When an oil company makes a mess, who clears up, and who pays?
The answer would appear to be fairly simple, but in the case of the legal battle between Ecuador and Chevron, it’s anything but. Billed as a 'David v Goliath’ scenario by Ecuador President Rafael Correa, it boasts a $19 billion lawsuit, accusations of fraud, phone-tapping, together with an appearance from Lethal Weapon star Danny Glover.
What we know is that for 20 years Ecuadorian citizens in the oil rich states of Sucumbios and Orellana have sought compensation for what they say is damage caused by Chevron subsidiary Texaco. From 1972 to 1992 Texaco, bought by Chevron in 2001, extracted oil in a 440,000 hectare concession area, depositing polluted waste water in oilfield pits.

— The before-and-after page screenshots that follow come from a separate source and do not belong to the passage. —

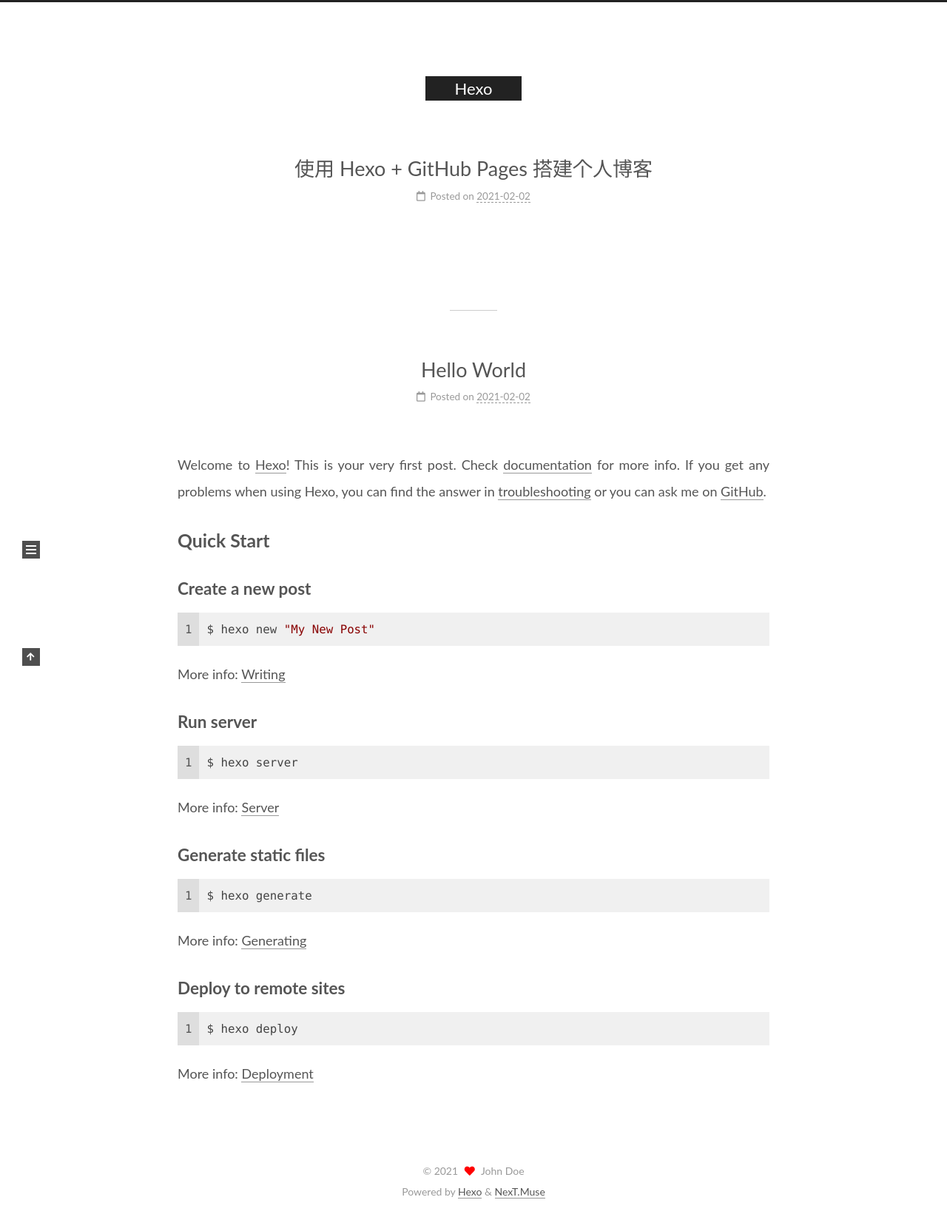
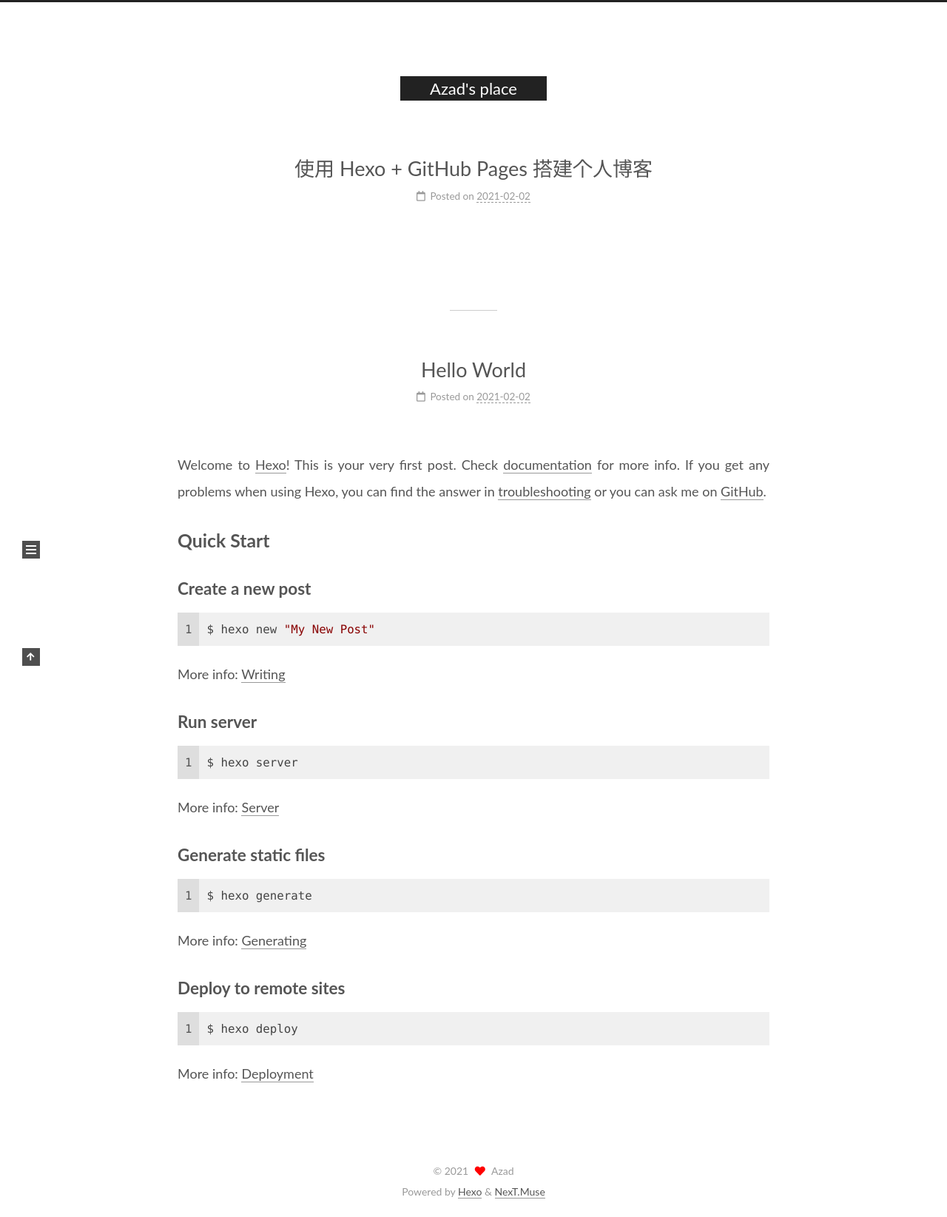
Before and after one commit to novtany/novtany.github.io, a plain HTML site: page index.html in a window 1280 px wide. Shown: the whole page at 74% size. Drawn offline with nearby package versions, Linux system fonts and the light colour scheme.

Commit message:
Site updated: 2021-02-02 20:03:53

```diff
--- a/atom.xml
+++ b/atom.xml
@@ -1,6 +1,6 @@
 <?xml version="1.0" encoding="utf-8"?>
 <feed xmlns="http://www.w3.org/2005/Atom">
-  <title>Hexo</title>
+  <title>Azad&#39;s place</title>
 
 
   <link href="http://example.com/atom.xml" rel="self"/>
@@ -10,7 +10,7 @@
   <id>http://example.com/</id>
 
   <author>
-    <name>John Doe</name>
+    <name>Azad</name>
 
   </author>
 
--- a/css/main.css
+++ b/css/main.css
@@ -2611,7 +2611,7 @@ ul.breadcrumb li:last-child {
   vertical-align: middle;
 }
 .links-of-author a::before {
-  background: #c36fff;
+  background: #ff9c0b;
   display: inline-block;
   margin-right: 3px;
   transform: translateY(-2px);
--- a/index.html
+++ b/index.html
@@ -24,11 +24,11 @@
     var CONFIG = {"hostname":"example.com","root":"/","images":"/images","scheme":"Muse","version":"8.2.1","exturl":false,"sidebar":{"position":"left","display":"post","padding":18,"offset":12},"copycode":false,"bookmark":{"enable":false,"color":"#222","save":"auto"},"fancybox":false,"mediumzoom":false,"lazyload":false,"pangu":false,"comments":{"style":"tabs","active":null,"storage":true,"lazyload":false,"nav":null},"motion":{"enable":true,"async":false,"transition":{"post_block":"fadeIn","post_header":"fadeInDown","post_body":"fadeInDown","coll_header":"fadeInLeft","sidebar":"fadeInUp"}},"prism":false,"i18n":{"placeholder":"Searching...","empty":"We didn't find any results for the search: ${query}","hits_time":"${hits} results found in ${time} ms","hits":"${hits} results found"}};
   </script>
 <meta property="og:type" content="website">
-<meta property="og:title" content="Hexo">
+<meta property="og:title" content="Azad&#39;s place">
 <meta property="og:url" content="http://example.com/index.html">
-<meta property="og:site_name" content="Hexo">
+<meta property="og:site_name" content="Azad&#39;s place">
 <meta property="og:locale" content="en_US">
-<meta property="article:author" content="John Doe">
+<meta property="article:author" content="Azad">
 <meta name="twitter:card" content="summary">
 
 
@@ -44,7 +44,7 @@
     lang   : 'en'
   };
 </script>
-<title>Hexo</title>
+<title>Azad's place</title>
 
 
 
@@ -85,7 +85,7 @@
   </style>
 </noscript>
 
-<link rel="alternate" href="/atom.xml" title="Hexo" type="application/atom+xml">
+<link rel="alternate" href="/atom.xml" title="Azad's place" type="application/atom+xml">
 </head>
 
 <body itemscope itemtype="http://schema.org/WebPage" class="use-motion">
@@ -103,7 +103,7 @@
 
     <a href="/" class="brand" rel="start">
       <i class="logo-line"></i>
-      <h1 class="site-title">Hexo</h1>
+      <h1 class="site-title">Azad's place</h1>
       <i class="logo-line"></i>
     </a>
   </div>
@@ -149,7 +149,7 @@
 
         <div class="site-overview-wrap sidebar-panel">
           <div class="site-author site-overview-item animated" itemprop="author" itemscope itemtype="http://schema.org/Person">
-  <p class="site-author-name" itemprop="name">John Doe</p>
+  <p class="site-author-name" itemprop="name">Azad</p>
   <div class="site-description" itemprop="description"></div>
 </div>
 <div class="site-state-wrap site-overview-item animated">
@@ -199,12 +199,12 @@
 
     <span hidden itemprop="author" itemscope itemtype="http://schema.org/Person">
       <meta itemprop="image" content="/images/avatar.gif">
-      <meta itemprop="name" content="John Doe">
+      <meta itemprop="name" content="Azad">
       <meta itemprop="description" content="">
     </span>
 
     <span hidden itemprop="publisher" itemscope itemtype="http://schema.org/Organization">
-      <meta itemprop="name" content="Hexo">
+      <meta itemprop="name" content="Azad's place">
     </span>
       <header class="post-header">
         <h2 class="post-title" itemprop="name headline">
@@ -262,12 +262,12 @@
 
     <span hidden itemprop="author" itemscope itemtype="http://schema.org/Person">
       <meta itemprop="image" content="/images/avatar.gif">
-      <meta itemprop="name" content="John Doe">
+      <meta itemprop="name" content="Azad">
       <meta itemprop="description" content="">
     </span>
 
     <span hidden itemprop="publisher" itemscope itemtype="http://schema.org/Organization">
-      <meta itemprop="name" content="Hexo">
+      <meta itemprop="name" content="Azad's place">
     </span>
       <header class="post-header">
         <h2 class="post-title" itemprop="name headline">
@@ -358,7 +358,7 @@
   <span class="with-love">
     <i class="fa fa-heart"></i>
   </span>
-  <span class="author" itemprop="copyrightHolder">John Doe</span>
+  <span class="author" itemprop="copyrightHolder">Azad</span>
 </div>
   <div class="powered-by">Powered by <a href="https://hexo.io/" class="theme-link" rel="noopener" target="_blank">Hexo</a> & <a href="https://theme-next.js.org/muse/" class="theme-link" rel="noopener" target="_blank">NexT.Muse</a>
   </div>
```
Also changed, not shown: 2021/02/02/hello-world/index.html (+9 -9 lines), 2021/02/02/使用-Hexo-GitHub-Pages-搭建个人博客/index.html (+9 -9 lines), archives/2021/02/index.html (+8 -8 lines), archives/2021/index.html (+8 -8 lines), archives/index.html (+8 -8 lines).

Texaco says it spent $40 million cleaning up its share of the pits, adding that this was approved in 1998 by Ecuador’s then government. These actions failed to satisfy locals, who accuse the company of hiding toxic waste pits with a thin layer of top soil, and in a damning indictment, trying to convince people “oil contaminated waters would make them stronger”.
“Everything was contaminated, but you do not see everything at first glance,” Céline Meneses, a Special Adviser to the Ecuadorian Foreign Minister told RTCC. “Everything seems to be normal, there is vegetation. But what is a bit strange is there are no animals. You have insects, but no animals.”
For the complete article, please see RTCC.